We define bullying as “social sorting through despotic means”.
In that way of thinking, we could liken attempts to bully as someone trying to seize the role of “casting director” for the social “play” at hand.
Refusing to be cast into the role of victim (either outwardly or in one’s…
Humans have intuitive, unconscious, evolved awareness that being mean can be socially profitable. If we want to stop group bullying we have to face this reality and deal with it as-is.
Empathy standing in the way of cruelty-based social profitability. It gives us a troublesome sense that cruelty is just…
Why do Bullies Gang Up on Targets?
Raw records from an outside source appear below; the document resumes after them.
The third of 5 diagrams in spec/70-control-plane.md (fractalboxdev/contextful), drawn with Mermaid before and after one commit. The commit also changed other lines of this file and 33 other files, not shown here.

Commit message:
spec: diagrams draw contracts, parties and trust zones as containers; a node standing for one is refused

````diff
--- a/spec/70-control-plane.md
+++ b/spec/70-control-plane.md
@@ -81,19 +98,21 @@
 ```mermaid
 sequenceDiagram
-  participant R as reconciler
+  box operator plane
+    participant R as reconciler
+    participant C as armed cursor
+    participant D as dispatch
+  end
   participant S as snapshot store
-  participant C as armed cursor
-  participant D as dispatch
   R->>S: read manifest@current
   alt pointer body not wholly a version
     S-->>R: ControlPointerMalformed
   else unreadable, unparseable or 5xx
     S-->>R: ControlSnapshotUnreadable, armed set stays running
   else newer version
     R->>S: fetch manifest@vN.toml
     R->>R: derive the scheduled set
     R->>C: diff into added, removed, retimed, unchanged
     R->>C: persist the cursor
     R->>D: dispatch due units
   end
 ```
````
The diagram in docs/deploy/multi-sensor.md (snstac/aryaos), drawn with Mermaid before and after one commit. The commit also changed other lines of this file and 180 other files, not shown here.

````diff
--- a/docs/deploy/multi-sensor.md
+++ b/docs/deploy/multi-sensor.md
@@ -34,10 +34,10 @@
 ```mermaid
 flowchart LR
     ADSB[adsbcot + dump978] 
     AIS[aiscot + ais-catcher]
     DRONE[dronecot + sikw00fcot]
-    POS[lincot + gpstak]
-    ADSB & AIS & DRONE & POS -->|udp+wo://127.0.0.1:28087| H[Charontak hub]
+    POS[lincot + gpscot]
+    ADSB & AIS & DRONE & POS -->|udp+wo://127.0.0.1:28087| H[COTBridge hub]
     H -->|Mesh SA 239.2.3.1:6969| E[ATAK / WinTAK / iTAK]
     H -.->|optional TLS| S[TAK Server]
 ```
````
We define bullying as “social sorting by despotic means”. In group bullying targeting a specific person is a natural part of people trying to sort a social group.
In that frame, there are three reasons for a group to gang-up on an individual:
Shame is the most potent and concerning emotion related to bullying and the centerpiece of the emotional system that drives the three actions of bullying:
• taking Advantage of power
• using Aggression
• and Accepting mistreatment
Shame places people at risk both for being targeted and for engaging in…
Shame is the centerpiece of the emotional system that drives bullying. It is the most common, and most powerful of the related emotions. It flows from, and also reinforces the greatest number of other emotions driving the three actions of bullying behavior:
It’s time to understand Bullying and the role of sadness and how that emotion activates the three actions of the bullying system:
It might seem that sadness would only influence the third action of bullying — acceptance of mistreatment. …
Welcome (back?). Last time, I promised to disclose why some surrender to being bullied, and how that choice can lead to shame, sadness, and depression — even becoming a life-long narrative of victimization — or even harm to self or others.
Motivational Literacy™ considers surrender as an emotion — that…
Welcome (back?). This installment is about Angry Kids — or really about the function of anger and the role it plays in the bullying dynamic.
The change you want to see is waiting — for you to make it happen.
All that’s left is to gain an understanding of bullying…
If you’ve been following the series, you may remember how action-and-results-focused other installments have been. I’ve mentioned how things like reporting (statistics), judging (labeling), postering (kitschy sayings), and punishing don’t create real and useful change.
Anything that doesn’t build coping skills or shift culture isn’t going to make real change.
Most of what I find written about bullying falls into four categories:
Statistical reports help us notice that bullying is universal across time and human culture, but provide no suggestions for useful strategies.
Labels and value judgments make us…